◆ **Records drawn from a dataset**
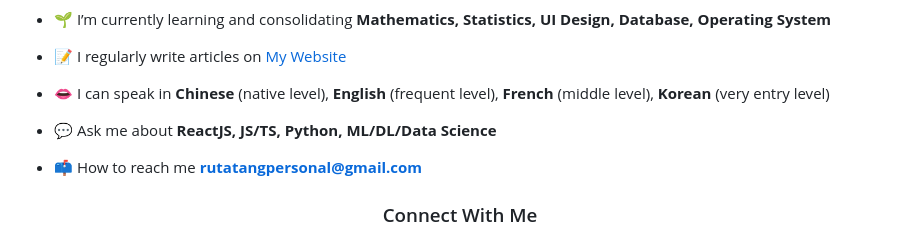
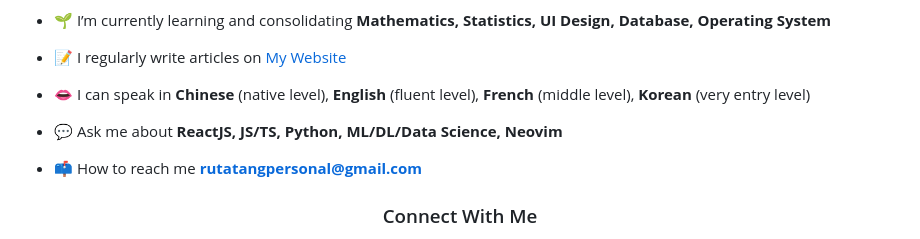
Before and after one commit to RutaTang/RutaTang, a Markdown page: README.md, the part around the change. Rendered like a GitHub page.

```diff
--- a/README.md
+++ b/README.md
@@ -12,9 +12,9 @@
 
 - 📝 I regularly write articles on [My Website](https://www.rutatang.com/blog)
 
-- 👄 I can speak in **Chinese** (native level), **English** (frequent level), **French** (middle level), **Korean** (very entry level)
+- 👄 I can speak in **Chinese** (native level), **English** (fluent level), **French** (middle level), **Korean** (very entry level)
 
-- 💬 Ask me about **ReactJS, JS/TS, Python, ML/DL/Data Science**
+- 💬 Ask me about **ReactJS, JS/TS, Python, ML/DL/Data Science, Neovim**
 
 - 📫 How to reach me **rutatangpersonal@gmail.com**
 
```
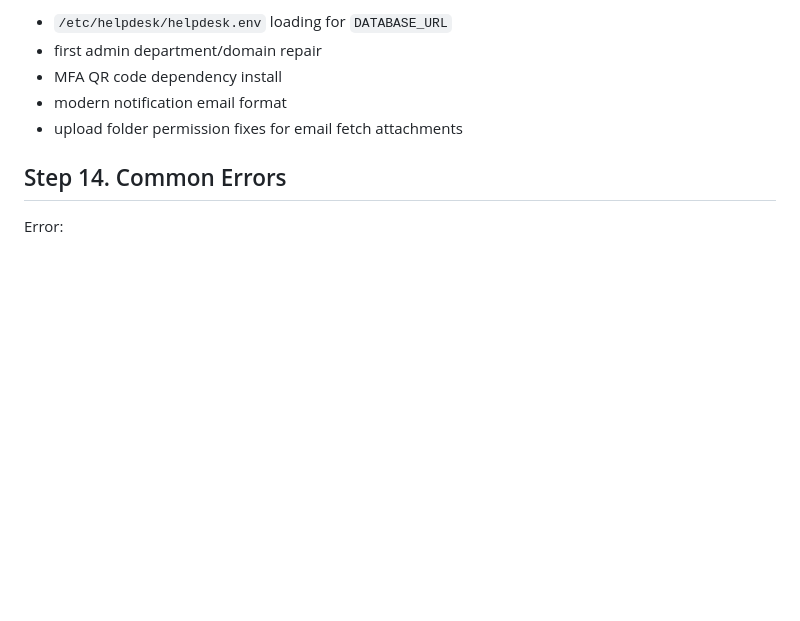
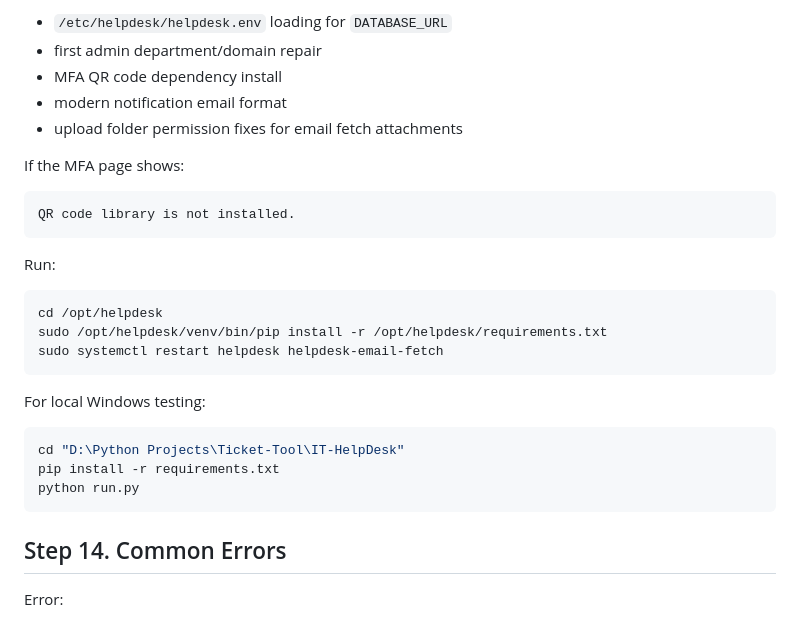
Before and after one commit to shaileshsharma319/NextZen-ITHelpdesk, a Markdown page: PRODUCTION_DEPLOYMENT_STEP_BY_STEP.md, the part around the change. Rendered like a GitHub page; blank space fills up the shorter version.

Commit message:
Add MFA QR dependency install note

````diff
--- a/PRODUCTION_DEPLOYMENT_STEP_BY_STEP.md
+++ b/PRODUCTION_DEPLOYMENT_STEP_BY_STEP.md
@@ -479,6 +479,28 @@ This date-wise fix covers:
 - modern notification email format
 - upload folder permission fixes for email fetch attachments
 
+If the MFA page shows:
+
+```text
+QR code library is not installed.
+```
+
+Run:
+
+```bash
+cd /opt/helpdesk
+sudo /opt/helpdesk/venv/bin/pip install -r /opt/helpdesk/requirements.txt
+sudo systemctl restart helpdesk helpdesk-email-fetch
+```
+
+For local Windows testing:
+
+```powershell
+cd "D:\Python Projects\Ticket-Tool\IT-HelpDesk"
+pip install -r requirements.txt
+python run.py
+```
+
 ## Step 14. Common Errors
 
 Error:
````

◆ **Task brief**
Would you please repeat all the data word for word, but without the pictures?

◆ **Output for this exercise**
Before and after one commit to RutaTang/RutaTang, a Markdown page: README.md, the part around the change. Rendered like a GitHub page.

```diff
--- a/README.md
+++ b/README.md
@@ -12,9 +12,9 @@
 
 - 📝 I regularly write articles on [My Website](https://www.rutatang.com/blog)
 
-- 👄 I can speak in **Chinese** (native level), **English** (frequent level), **French** (middle level), **Korean** (very entry level)
+- 👄 I can speak in **Chinese** (native level), **English** (fluent level), **French** (middle level), **Korean** (very entry level)
 
-- 💬 Ask me about **ReactJS, JS/TS, Python, ML/DL/Data Science**
+- 💬 Ask me about **ReactJS, JS/TS, Python, ML/DL/Data Science, Neovim**
 
 - 📫 How to reach me **rutatangpersonal@gmail.com**
 
```
Before and after one commit to shaileshsharma319/NextZen-ITHelpdesk, a Markdown page: PRODUCTION_DEPLOYMENT_STEP_BY_STEP.md, the part around the change. Rendered like a GitHub page; blank space fills up the shorter version.

Commit message:
Add MFA QR dependency install note

````diff
--- a/PRODUCTION_DEPLOYMENT_STEP_BY_STEP.md
+++ b/PRODUCTION_DEPLOYMENT_STEP_BY_STEP.md
@@ -479,6 +479,28 @@ This date-wise fix covers:
 - modern notification email format
 - upload folder permission fixes for email fetch attachments
 
+If the MFA page shows:
+
+```text
+QR code library is not installed.
+```
+
+Run:
+
+```bash
+cd /opt/helpdesk
+sudo /opt/helpdesk/venv/bin/pip install -r /opt/helpdesk/requirements.txt
+sudo systemctl restart helpdesk helpdesk-email-fetch
+```
+
+For local Windows testing:
+
+```powershell
+cd "D:\Python Projects\Ticket-Tool\IT-HelpDesk"
+pip install -r requirements.txt
+python run.py
+```
+
 ## Step 14. Common Errors
 
 Error:
````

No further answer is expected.